|Production country:||USA 2013|
|Running time:||Approx. 100 min.|
Although he has published nearly 60 books in the last thirty-nine years and sold nearly 400 million copies of them, Stephen King's first novel Carrie is still considered by many of his fans to be among the author's best and most landmark works. And the first film adaptation from 1976 by Brian De Palma is also one of the few Stephen King adaptations that can be called truly successful. After an unnecessary sequel from 1999 and a weak TV remake from 2002, director Kimberly Peirce (Boys don`t cry) has now taken on the material again.
The story she has hardly changed. At the center is the outsider Carrie White (Chloë Grace Moretz), who is kept away by her religiously fanatical mother (Julianne Moore) from everything that girls her age actually enjoy. That Carrie is therefore teased and bullied by her classmates in the worst way, her mother blames on the morally corrupt society, which is controlled only by lust and sin. But Carrie isn't just different because of her mother's behavior. She also has telekinetic powers that grow stronger the more humiliation the girl has to endure. When she is asked to prom by heartthrob Tommy Ross (Ansel Elgort), who is actually dating the pretty and popular Sue Snell (Gabrielle Wilde), Carrie initially thinks it's a bad joke. But when the boy assures her he's serious, she can't resist his charms for long. Against her mother's wishes, Carrie says yes and goes to the prom with Tommy - a decision that will end in disaster.
Kimberly Peirce bases her version of the material less on the novel than on De Palma's film adaptation. And therein lies the biggest weakness of what is otherwise a solid adaptation overall. Peirce completely misses the opportunity to create something entirely her own and perhaps focus on aspects of the novel that De Palma neglected. Instead, it invokes inevitable comparisons to the first film adaptation that it simply can't stand up to. Peirce also largely misses the opportunity to reinvigorate the story after nearly forty years. The script only deals in passing with the interesting approach of incorporating cyber-bullying into the plot, though surely some more psychologically interesting aspects could have been worked out here.

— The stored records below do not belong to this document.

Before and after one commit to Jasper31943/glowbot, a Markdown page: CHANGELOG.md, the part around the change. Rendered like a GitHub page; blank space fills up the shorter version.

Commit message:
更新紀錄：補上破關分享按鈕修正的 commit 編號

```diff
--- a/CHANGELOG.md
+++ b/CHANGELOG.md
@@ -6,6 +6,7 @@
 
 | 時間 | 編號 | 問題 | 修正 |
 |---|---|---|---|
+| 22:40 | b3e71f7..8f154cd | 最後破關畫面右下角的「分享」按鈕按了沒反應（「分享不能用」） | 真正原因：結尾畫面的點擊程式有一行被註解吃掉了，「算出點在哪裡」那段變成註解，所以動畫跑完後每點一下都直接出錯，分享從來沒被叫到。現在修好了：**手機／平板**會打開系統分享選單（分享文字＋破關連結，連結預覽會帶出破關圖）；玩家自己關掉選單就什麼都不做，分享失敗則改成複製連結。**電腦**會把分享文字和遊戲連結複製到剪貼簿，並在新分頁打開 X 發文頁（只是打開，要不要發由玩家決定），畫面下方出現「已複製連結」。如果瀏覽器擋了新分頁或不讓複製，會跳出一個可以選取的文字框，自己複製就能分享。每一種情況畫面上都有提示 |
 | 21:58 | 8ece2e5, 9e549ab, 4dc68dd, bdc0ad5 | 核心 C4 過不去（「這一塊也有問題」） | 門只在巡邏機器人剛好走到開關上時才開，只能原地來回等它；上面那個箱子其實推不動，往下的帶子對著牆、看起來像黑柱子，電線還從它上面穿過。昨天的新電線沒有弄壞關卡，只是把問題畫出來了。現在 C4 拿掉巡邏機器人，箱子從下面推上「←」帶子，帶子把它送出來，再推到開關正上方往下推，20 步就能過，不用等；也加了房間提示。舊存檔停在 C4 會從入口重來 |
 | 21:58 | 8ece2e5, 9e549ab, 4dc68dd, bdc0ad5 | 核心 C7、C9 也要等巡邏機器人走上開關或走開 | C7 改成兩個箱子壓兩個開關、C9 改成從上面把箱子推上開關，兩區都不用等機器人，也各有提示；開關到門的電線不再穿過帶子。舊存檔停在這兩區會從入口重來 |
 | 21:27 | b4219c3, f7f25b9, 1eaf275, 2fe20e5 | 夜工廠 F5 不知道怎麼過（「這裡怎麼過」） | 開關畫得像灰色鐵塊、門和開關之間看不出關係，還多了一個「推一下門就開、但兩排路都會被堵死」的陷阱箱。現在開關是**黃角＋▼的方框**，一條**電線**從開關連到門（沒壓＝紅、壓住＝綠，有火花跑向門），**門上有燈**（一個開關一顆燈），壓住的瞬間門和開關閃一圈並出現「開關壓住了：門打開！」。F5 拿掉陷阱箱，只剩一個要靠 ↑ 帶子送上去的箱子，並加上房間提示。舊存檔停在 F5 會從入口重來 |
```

Craft-wise, the film is fine. The problem here is that this Carrie just isn't scary. For instance, Chloë Grace Moretz, for all her acting talent, is just too cute for this role. She in no way resembles the girl Stephen King describes in his book. And while that may also be true of De Palma's Carrie Sissy Spacek, at least she's perfectly delivered in the role of the somewhat odd outsider. When 2013's Carrie goes berserk and uses her powers to cause death and destruction, Moretz comes across more like an exasperated X-Men and less like a girl driven by rage, hatred, and demonic murderousness. And that, too, just takes away from the horror inherent in King's great book. Really only Julianne Moore is convincing here, delivering a frighteningly good performance as a woman driven by religious fanaticism. It is she, then, who in the end manages to just barely help the film out of mediocrity.
Because even though Kimberly Peirce has directed a fairly entertaining film, her version simply lacks all the things that made De Palma's adaptation so successful. Not only does the 2013 version have significantly less blood to offer, and even the shower sequence at the beginning has been stripped of all its intensity in favor of political correctness (and not necessarily because of the lack of bare breasts). No, even an iconic scene like the ending of De Palma's film is completely absent here. It's nice to look at, and pleasantly suspenseful at moments. But this Carrie is unfortunately not really devilishly good. And therefore: really only worth seeing for younger horror fans who don't know De Palma's film!
An article by Frankfurt-Tipp